Search the data for "Before". Return each matching line.

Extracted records

▬▬▬▬▬▬

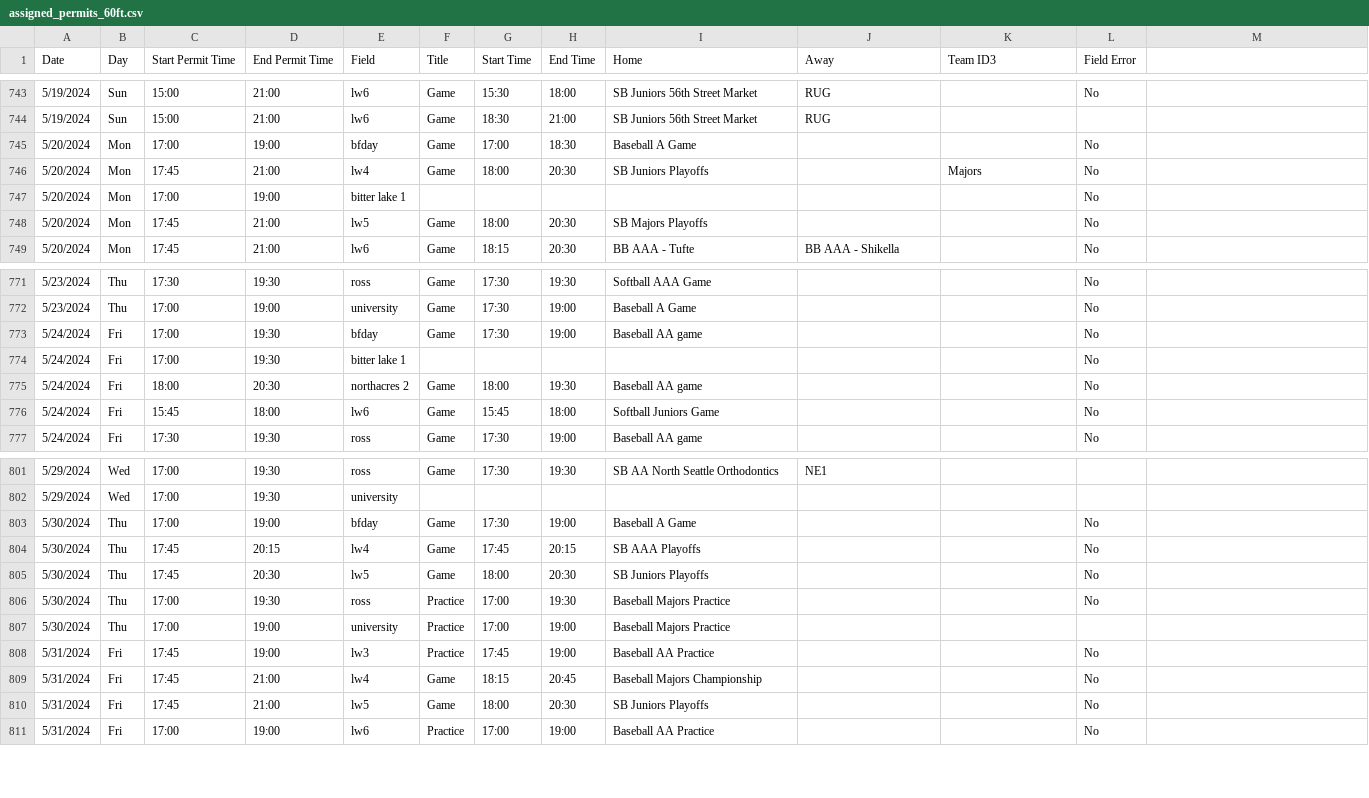
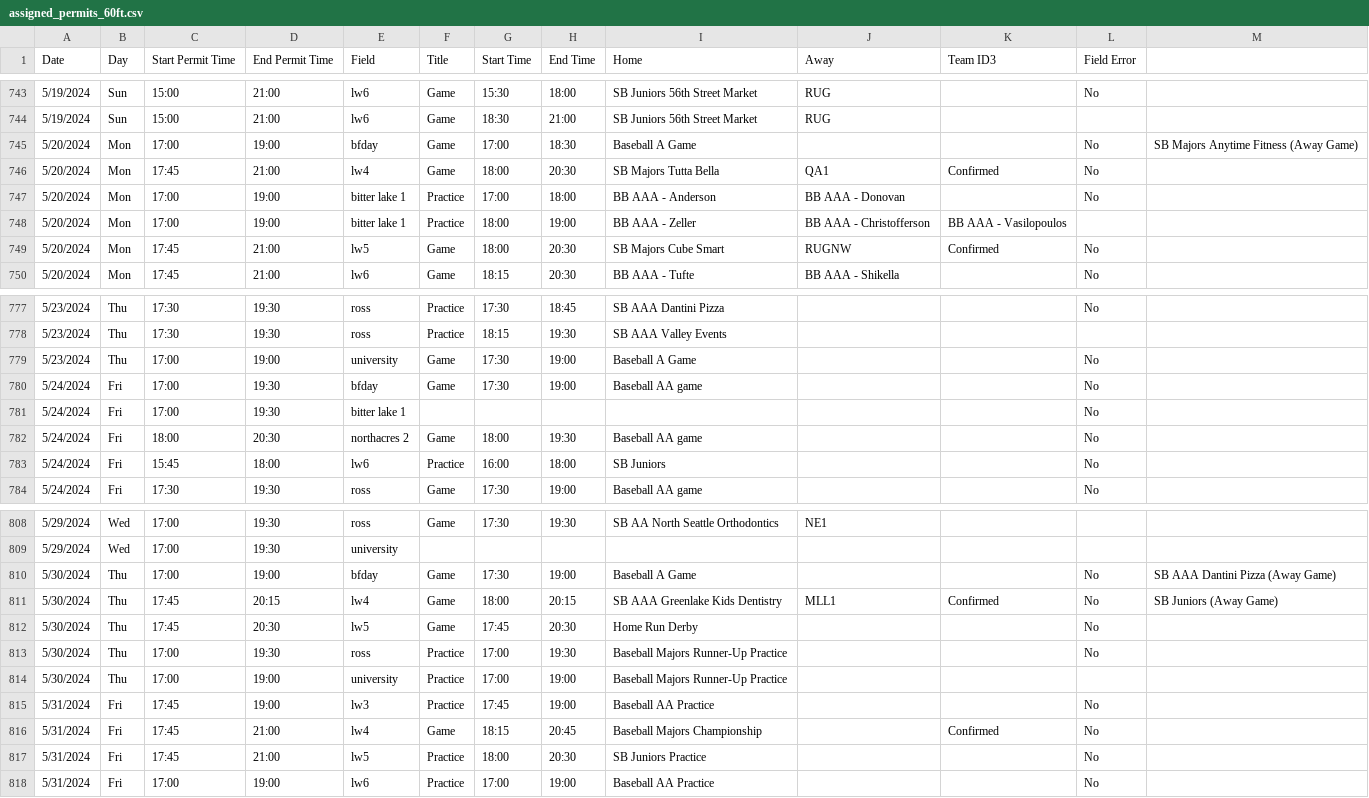
Before and after one commit to ncllball/ncll-schedule, a CSV file: assigned_permits_60ft.csv, drawn as a sheet; only a part is shown, gaps mark what is left out; the diff covers the shown part only.

```diff
--- a/assigned_permits_60ft.csv
+++ b/assigned_permits_60ft.csv
@@ -745,4 +745,5 @@ Date,Day,Start Permit Time,End Permit Time,Field,Title,Start Time,End Time,Home,
-5/20/2024,Mon,17:00,19:00,bfday,Game,17:00,18:30,Baseball A Game,,,No
-5/20/2024,Mon,17:45,21:00,lw4,Game,18:00,20:30,SB Juniors Playoffs,,Majors,No
-5/20/2024,Mon,17:00,19:00,bitter lake 1,,,,,,,No
-5/20/2024,Mon,17:45,21:00,lw5,Game,18:00,20:30,SB Majors Playoffs,,,No
+5/20/2024,Mon,17:00,19:00,bfday,Game,17:00,18:30,Baseball A Game,,,No,SB Majors Anytime Fitness (Away Game)
+5/20/2024,Mon,17:45,21:00,lw4,Game,18:00,20:30,SB Majors Tutta Bella,QA1,Confirmed,No,
+5/20/2024,Mon,17:00,19:00,bitter lake 1,Practice,17:00,18:00,BB AAA - Anderson,BB AAA - Donovan,,No,
+5/20/2024,Mon,17:00,19:00,bitter lake 1,Practice,18:00,19:00,BB AAA - Zeller,BB AAA - Christofferson,BB AAA - Vasilopoulos,,
+5/20/2024,Mon,17:45,21:00,lw5,Game,18:00,20:30,SB Majors Cube Smart,RUGNW,Confirmed,No,
@@ -771 +777,2 @@ Date,Day,Start Permit Time,End Permit Time,Field,Title,Start Time,End Time,Home,
-5/23/2024,Thu,17:30,19:30,ross,Game,17:30,19:30,Softball AAA Game,,,No
+5/23/2024,Thu,17:30,19:30,ross,Practice,17:30,18:45,SB AAA Dantini Pizza,,,No,
+5/23/2024,Thu,17:30,19:30,ross,Practice,18:15,19:30,SB AAA Valley Events,,,,
@@ -776 +783 @@ Date,Day,Start Permit Time,End Permit Time,Field,Title,Start Time,End Time,Home,
-5/24/2024,Fri,15:45,18:00,lw6,Game,15:45,18:00,Softball Juniors Game,,,No
+5/24/2024,Fri,15:45,18:00,lw6,Practice,16:00,18:00,SB Juniors,,,No,
@@ -803,5 +810,5 @@ Date,Day,Start Permit Time,End Permit Time,Field,Title,Start Time,End Time,Home,
-5/30/2024,Thu,17:00,19:00,bfday,Game,17:30,19:00,Baseball A Game,,,No
-5/30/2024,Thu,17:45,20:15,lw4,Game,17:45,20:15,SB AAA Playoffs,,,No
-5/30/2024,Thu,17:45,20:30,lw5,Game,18:00,20:30,SB Juniors Playoffs,,,No
-5/30/2024,Thu,17:00,19:30,ross,Practice,17:00,19:30,Baseball Majors Practice,,,No
-5/30/2024,Thu,17:00,19:00,university,Practice,17:00,19:00,Baseball Majors Practice,,,
+5/30/2024,Thu,17:00,19:00,bfday,Game,17:30,19:00,Baseball A Game,,,No,SB AAA Dantini Pizza (Away Game)
+5/30/2024,Thu,17:45,20:15,lw4,Game,18:00,20:15,SB AAA Greenlake Kids Dentistry,MLL1,Confirmed,No,SB Juniors (Away Game)
+5/30/2024,Thu,17:45,20:30,lw5,Game,17:45,20:30,Home Run Derby,,,No,
+5/30/2024,Thu,17:00,19:30,ross,Practice,17:00,19:30,Baseball Majors Runner-Up Practice,,,No,
+5/30/2024,Thu,17:00,19:00,university,Practice,17:00,19:00,Baseball Majors Runner-Up Practice,,,,
@@ -809,2 +816,2 @@ Date,Day,Start Permit Time,End Permit Time,Field,Title,Start Time,End Time,Home,
-5/31/2024,Fri,17:45,21:00,lw4,Game,18:15,20:45,Baseball Majors Championship,,,No
-5/31/2024,Fri,17:45,21:00,lw5,Game,18:00,20:30,SB Juniors Playoffs,,,No
+5/31/2024,Fri,17:45,21:00,lw4,Game,18:15,20:45,Baseball Majors Championship,,Confirmed,No,
+5/31/2024,Fri,17:45,21:00,lw5,Practice,18:00,20:30,SB Juniors Practice,,,No,
```
Also changed, not shown: 6 added rows, 1 removed row and 34 edited cells elsewhere in this file, assigned_permits_60ft_summer.csv.
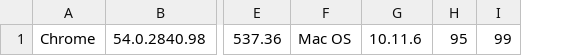
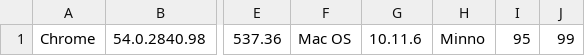
Before and after one commit to ProjectImplicit/minno-perf, a CSV file: time/results/Chrome-54.0.2840.98-Mac_OS-1479988314066.csv, drawn as a sheet; only a part is shown, gaps mark what is left out; the diff names each change by its address in the sheet, - before the commit and + after, or states it on an @@ line.

Commit message:
chore(format): added column for measurement

```diff
--- a/time/results/Chrome-54.0.2840.98-Mac_OS-1479988314066.csv
+++ b/time/results/Chrome-54.0.2840.98-Mac_OS-1479988314066.csv
+column H, row 1: Minno
```
Also changed, not shown: time/results/Firefox-49.0-Mac_OS-1479988478880.csv, time/results/Safari-10.0-Mac_OS-1479988478880.csv, 1 other file.
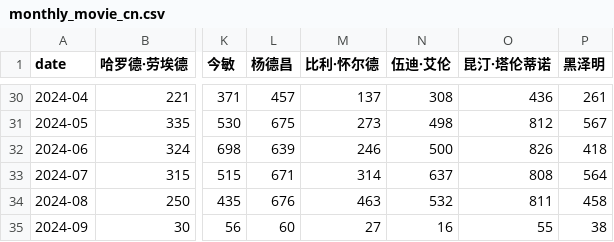
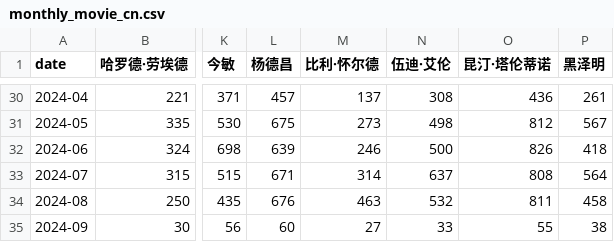
Before and after one commit to ScienisTmiaoT/trends, a CSV file: data/monthly_movie_cn.csv, drawn as a sheet; only a part is shown, gaps mark what is left out; the diff names each change by its address in the sheet, - before the commit and + after, or states it on an @@ line.

```diff
--- a/data/monthly_movie_cn.csv
+++ b/data/monthly_movie_cn.csv
-N35 (伍迪·艾伦): 16
+N35 (伍迪·艾伦): 33
```
Also changed, not shown: data/daily_movie_cn.csv, data/daily_movie_en.csv, 1 other file.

▬▬▬▬▬▬

▸ **RESULT**
Before and after one commit to ncllball/ncll-schedule, a CSV file: assigned_permits_60ft.csv, drawn as a sheet; only a part is shown, gaps mark what is left out; the diff covers the shown part only.
Before and after one commit to ProjectImplicit/minno-perf, a CSV file: time/results/Chrome-54.0.2840.98-Mac_OS-1479988314066.csv, drawn as a sheet; only a part is shown, gaps mark what is left out; the diff names each change by its address in the sheet, - before the commit and + after, or states it on an @@ line.
Before and after one commit to ScienisTmiaoT/trends, a CSV file: data/monthly_movie_cn.csv, drawn as a sheet; only a part is shown, gaps mark what is left out; the diff names each change by its address in the sheet, - before the commit and + after, or states it on an @@ line.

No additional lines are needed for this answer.